◆ GIVEN ENTRIES
════
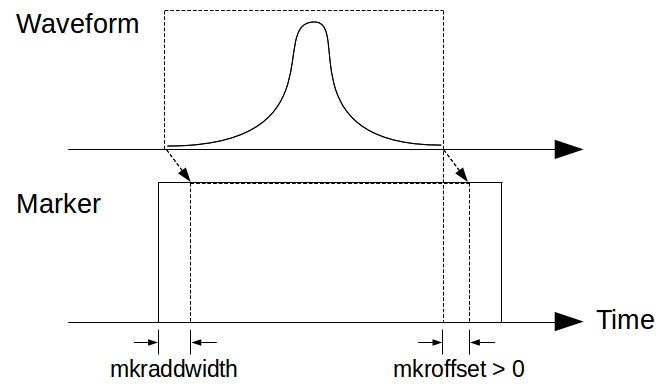
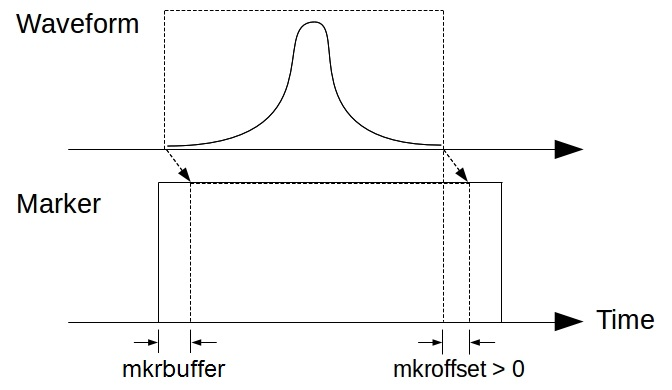
Gengyan - Update M9330AWG Rename mkraddwidth with mkrbuffer

Changed region(s): [[0.1562, 0.9231, 0.375, 0.9846]]

diff --git a/@M9330AWG/M9330AWG.m b/@M9330AWG/M9330AWG.m
@@ -16,11 +16,14 @@ classdef M9330AWG < handle
         marker4 = zeros(1, 256);
         mkrauto = 1; % Automatic marker option
         mkroffset = 0; % Shift marker with respect to waveform
-        mkraddwidth = 32; % Additional marker width outside waveform
+        mkrbuffer = 32; % Additional marker width outside waveform
         TRIGINPORT = 1;	% Port number for trigger input
         OUTPUTCONFIG = 2;	% 0 = differential, gain can be 0.340 to 0.500
                            	% 1 = single-ended, gain can be 0.170 to 0.250 
                          	% 2 = amplified (single-ended), gain can be 0.340 to 0.500
+    end
+    properties (Hidden)
+        mkraddwidth;
     end
     
     methods
@@ -45,6 +48,13 @@ classdef M9330AWG < handle
             samplingrate = GetSampleRate(self);
         end
         
+        function set.mkraddwidth(self, buffer)
+            SetMkrBuffer(self, buffer);
+        end
+        
+        function buffer = get.mkraddwidth(self)
+            buffer = GetMkrBuffer(self);
+        end
         % Declaration of all methods
         % Each method is defined in a separate file
         Initialize(self);
@@ -61,5 +71,7 @@ classdef M9330AWG < handle
     methods (Hidden)
         % Deprecated methods
         AutoMarker(self);
+        SetMkrBuffer(self, buffer);
+        buffer = GetMkrBuffer(self);
     end
 end

diff --git a/@M9330AWG/Generate.m b/@M9330AWG/Generate.m
@@ -51,12 +51,12 @@ function Generate(self)
         % Rescale waveforms to fullscale
         waveforms(ch, :) = waveforms(ch, :) * fullscale;
         if self.mkrauto
-            % Increase marker width by 2*mkraddwidth
+            % Increase marker width by 2*mkrbuffer
             for index = find(diff(markers(2*ch,:))) % Find all jumps in marker
                 if (markers(2*ch, index) == 0)    % Rising edge
-                    markers(2*ch, max(1, index-self.mkraddwidth+1):index) = 1;
+                    markers(2*ch, max(1, index-self.mkrbuffer+1):index) = 1;
                 else % Falling edge
-                    markers(2*ch, index+1:min(newlength, index+self.mkraddwidth)) = 1;
+                    markers(2*ch, index+1:min(newlength, index+self.mkrbuffer)) = 1;
                 end
             end
             % Shift marker by mkroffset

diff --git a/ExampleCode/ExampleCode_M9330A.m b/ExampleCode/ExampleCode_M9330A.m
@@ -29,17 +29,17 @@ pulsegen1.Generate();
 
 % Plot waveforms and markers
 figure(1);
-subplot(2,1,1);
+subplot(2, 1, 1);
 hold off;
 plot(pulsegen1.timeaxis/1e-6, pulsegen1.waveform1);
 hold on;
-plot(pulsegen1.timeaxis/1e-6, pulsegen1.marker1, 'r');
+plot(pulsegen1.timeaxis/1e-6, pulsegen1.marker2, 'r');
 title('Channel 1');
 legend('Waveform', 'Marker');
-subplot(2,1,2);
+subplot(2, 1, 2);
 hold off;
 plot(pulsegen1.timeaxis/1e-6, pulsegen1.waveform2/max(abs(pulsegen1.waveform2)));
 hold on;
-plot(pulsegen1.timeaxis/1e-6, pulsegen1.marker2, 'r');
+plot(pulsegen1.timeaxis/1e-6, pulsegen1.marker4, 'r');
 xlabel('Time (\mus)');
 title('Channel 2');

diff --git a/@M9330AWG/GetMkrBuffer.m b/@M9330AWG/GetMkrBuffer.m
@@ -1,0 +1,4 @@
+function buffer = GetMkrBuffer(self)
+    warning('''mkraddwidth'' is deprecated. Use ''mkrbuffer'' instead.');
+    buffer = self.mkrbuffer;
+end

diff --git a/@M9330AWG/SetMkrBuffer.m b/@M9330AWG/SetMkrBuffer.m
@@ -1,0 +1,4 @@
+function SetMkrBuffer(self, buffer)
+    warning('''mkraddwidth'' is deprecated. Use ''mkrbuffer'' instead.');
+    self.mkrbuffer = buffer;
+end

diff --git a/@M9330AWG/README.md b/@M9330AWG/README.md
@@ -31,9 +31,9 @@ pulsegen.Generate();
 ### Basic usage
 - For basic usage, setting the properties `waveform1`, `waveform2` and `timeaxis` should be enough. They should all be 1 × N row vectors and the pulse duration should be longer than 128/(sampling rate). The waveforms will be generated in channel 1 and 2 every time an external trigger is received.
 - The values of waveforms should be between -1 and 1. If not, they will be normalized. In default setup (OUTPUTCONFIG = 2), waveform value = ± 1 correspond to output voltage = ± 0.5 V (See the discussion of **OUTPUTCONFIG** below for details).
-- When `mkrauto = 1`, **marker 2/4** will be automatically created for non-zero values of **waveform 1/2** and **marker 1** will be a trigger at the start of each waveform. **marker 3** can be customized for your purpose and has to be of the same length as the timeaxis and waveforms. The properties **mkraddwidth** and **mkroffset** are integers in unit of raw samples. Their effect is shown in the figure below.
+- When `mkrauto = 1`, **marker 2/4** will be automatically created for non-zero values of **waveform 1/2** and **marker 1** will be a trigger at the start of each waveform. **marker 3** can be customized for your purpose and has to be of the same length as the timeaxis and waveforms. The properties **mkrbuffer** and **mkroffset** are integers in unit of raw samples. Their effect is shown in the figure below.
     <div style="text-align:center"><img src="./marker.jpg" alt="Marker figure" align="middle"/></div>
-- When `mkrauto = 0`, all markers need to be provided manually and should be row vectors with the same length as `waveform1`. The non-zero values in markers will be considered as marker on.  **mkraddwidth and mkroffset have no effect**.
+- When `mkrauto = 0`, all markers need to be provided manually and should be row vectors with the same length as `waveform1`. The non-zero values in markers will be considered as marker on.  **mkrbuffer and mkroffset have no effect**.
 - Trigger for the AWG needs to be fed to **TRIGINPORT (default = 1)**.
 - If `timeaxis` is not in the sampling rate of the instrument, the waveforms and timeaxis will be interpolated to fit the hardware sampling rate.
 - Zeros will be added to the end of waveforms if the number of points are not multiple of 8.
@@ -60,7 +60,7 @@ The command `pulsegen2.SyncWith(pulsegen1)` synchronizes two M9330A modules by s
   * **marker3** (*float*): Row vector that defines marker 3
   * **marker4** (*float*): Row vector that defines marker 4
   * **mkrauto** (*integer*): Turns on/off automatic marker, default value = 1
-  * **mkraddwidth** (*integer*): Extra width (in unit of raw samples) for markers, default value = 32
+  * **mkrbuffer** (*integer*): Extra width (in unit of raw samples) for markers, default value = 32
   * **mkroffset** (*integer*): Offset (in unit of raw samples) for markers, default value = 0
   * **TRIGINPORT** (*integer*): Port number for trigger input, default value = 1
   * **OUTPUTCONFIG** (*integer*): Output mode, default value = 2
════
Your answer must be an exact copy of the records above, with every picture left out.

Gengyan - Update M9330AWG Rename mkraddwidth with mkrbuffer

Changed region(s): [[0.1562, 0.9231, 0.375, 0.9846]]

diff --git a/@M9330AWG/M9330AWG.m b/@M9330AWG/M9330AWG.m
@@ -16,11 +16,14 @@ classdef M9330AWG < handle
         marker4 = zeros(1, 256);
         mkrauto = 1; % Automatic marker option
         mkroffset = 0; % Shift marker with respect to waveform
-        mkraddwidth = 32; % Additional marker width outside waveform
+        mkrbuffer = 32; % Additional marker width outside waveform
         TRIGINPORT = 1;	% Port number for trigger input
         OUTPUTCONFIG = 2;	% 0 = differential, gain can be 0.340 to 0.500
                            	% 1 = single-ended, gain can be 0.170 to 0.250 
                          	% 2 = amplified (single-ended), gain can be 0.340 to 0.500
+    end
+    properties (Hidden)
+        mkraddwidth;
     end
     
     methods
@@ -45,6 +48,13 @@ classdef M9330AWG < handle
             samplingrate = GetSampleRate(self);
         end
         
+        function set.mkraddwidth(self, buffer)
+            SetMkrBuffer(self, buffer);
+        end
+        
+        function buffer = get.mkraddwidth(self)
+            buffer = GetMkrBuffer(self);
+        end
         % Declaration of all methods
         % Each method is defined in a separate file
         Initialize(self);
@@ -61,5 +71,7 @@ classdef M9330AWG < handle
     methods (Hidden)
         % Deprecated methods
         AutoMarker(self);
+        SetMkrBuffer(self, buffer);
+        buffer = GetMkrBuffer(self);
     end
 end

diff --git a/@M9330AWG/Generate.m b/@M9330AWG/Generate.m
@@ -51,12 +51,12 @@ function Generate(self)
         % Rescale waveforms to fullscale
         waveforms(ch, :) = waveforms(ch, :) * fullscale;
         if self.mkrauto
-            % Increase marker width by 2*mkraddwidth
+            % Increase marker width by 2*mkrbuffer
             for index = find(diff(markers(2*ch,:))) % Find all jumps in marker
                 if (markers(2*ch, index) == 0)    % Rising edge
-                    markers(2*ch, max(1, index-self.mkraddwidth+1):index) = 1;
+                    markers(2*ch, max(1, index-self.mkrbuffer+1):index) = 1;
                 else % Falling edge
-                    markers(2*ch, index+1:min(newlength, index+self.mkraddwidth)) = 1;
+                    markers(2*ch, index+1:min(newlength, index+self.mkrbuffer)) = 1;
                 end
             end
             % Shift marker by mkroffset

diff --git a/ExampleCode/ExampleCode_M9330A.m b/ExampleCode/ExampleCode_M9330A.m
@@ -29,17 +29,17 @@ pulsegen1.Generate();
 
 % Plot waveforms and markers
 figure(1);
-subplot(2,1,1);
+subplot(2, 1, 1);
 hold off;
 plot(pulsegen1.timeaxis/1e-6, pulsegen1.waveform1);
 hold on;
-plot(pulsegen1.timeaxis/1e-6, pulsegen1.marker1, 'r');
+plot(pulsegen1.timeaxis/1e-6, pulsegen1.marker2, 'r');
 title('Channel 1');
 legend('Waveform', 'Marker');
-subplot(2,1,2);
+subplot(2, 1, 2);
 hold off;
 plot(pulsegen1.timeaxis/1e-6, pulsegen1.waveform2/max(abs(pulsegen1.waveform2)));
 hold on;
-plot(pulsegen1.timeaxis/1e-6, pulsegen1.marker2, 'r');
+plot(pulsegen1.timeaxis/1e-6, pulsegen1.marker4, 'r');
 xlabel('Time (\mus)');
 title('Channel 2');

diff --git a/@M9330AWG/GetMkrBuffer.m b/@M9330AWG/GetMkrBuffer.m
@@ -1,0 +1,4 @@
+function buffer = GetMkrBuffer(self)
+    warning('''mkraddwidth'' is deprecated. Use ''mkrbuffer'' instead.');
+    buffer = self.mkrbuffer;
+end

diff --git a/@M9330AWG/SetMkrBuffer.m b/@M9330AWG/SetMkrBuffer.m
@@ -1,0 +1,4 @@
+function SetMkrBuffer(self, buffer)
+    warning('''mkraddwidth'' is deprecated. Use ''mkrbuffer'' instead.');
+    self.mkrbuffer = buffer;
+end

diff --git a/@M9330AWG/README.md b/@M9330AWG/README.md
@@ -31,9 +31,9 @@ pulsegen.Generate();
 ### Basic usage
 - For basic usage, setting the properties `waveform1`, `waveform2` and `timeaxis` should be enough. They should all be 1 × N row vectors and the pulse duration should be longer than 128/(sampling rate). The waveforms will be generated in channel 1 and 2 every time an external trigger is received.
 - The values of waveforms should be between -1 and 1. If not, they will be normalized. In default setup (OUTPUTCONFIG = 2), waveform value = ± 1 correspond to output voltage = ± 0.5 V (See the discussion of **OUTPUTCONFIG** below for details).
-- When `mkrauto = 1`, **marker 2/4** will be automatically created for non-zero values of **waveform 1/2** and **marker 1** will be a trigger at the start of each waveform. **marker 3** can be customized for your purpose and has to be of the same length as the timeaxis and waveforms. The properties **mkraddwidth** and **mkroffset** are integers in unit of raw samples. Their effect is shown in the figure below.
+- When `mkrauto = 1`, **marker 2/4** will be automatically created for non-zero values of **waveform 1/2** and **marker 1** will be a trigger at the start of each waveform. **marker 3** can be customized for your purpose and has to be of the same length as the timeaxis and waveforms. The properties **mkrbuffer** and **mkroffset** are integers in unit of raw samples. Their effect is shown in the figure below.
     <div style="text-align:center"><img src="./marker.jpg" alt="Marker figure" align="middle"/></div>
-- When `mkrauto = 0`, all markers need to be provided manually and should be row vectors with the same length as `waveform1`. The non-zero values in markers will be considered as marker on.  **mkraddwidth and mkroffset have no effect**.
+- When `mkrauto = 0`, all markers need to be provided manually and should be row vectors with the same length as `waveform1`. The non-zero values in markers will be considered as marker on.  **mkrbuffer and mkroffset have no effect**.
 - Trigger for the AWG needs to be fed to **TRIGINPORT (default = 1)**.
 - If `timeaxis` is not in the sampling rate of the instrument, the waveforms and timeaxis will be interpolated to fit the hardware sampling rate.
 - Zeros will be added to the end of waveforms if the number of points are not multiple of 8.
@@ -60,7 +60,7 @@ The command `pulsegen2.SyncWith(pulsegen1)` synchronizes two M9330A modules by s
   * **marker3** (*float*): Row vector that defines marker 3
   * **marker4** (*float*): Row vector that defines marker 4
   * **mkrauto** (*integer*): Turns on/off automatic marker, default value = 1
-  * **mkraddwidth** (*integer*): Extra width (in unit of raw samples) for markers, default value = 32
+  * **mkrbuffer** (*integer*): Extra width (in unit of raw samples) for markers, default value = 32
   * **mkroffset** (*integer*): Offset (in unit of raw samples) for markers, default value = 0
   * **TRIGINPORT** (*integer*): Port number for trigger input, default value = 1
   * **OUTPUTCONFIG** (*integer*): Output mode, default value = 2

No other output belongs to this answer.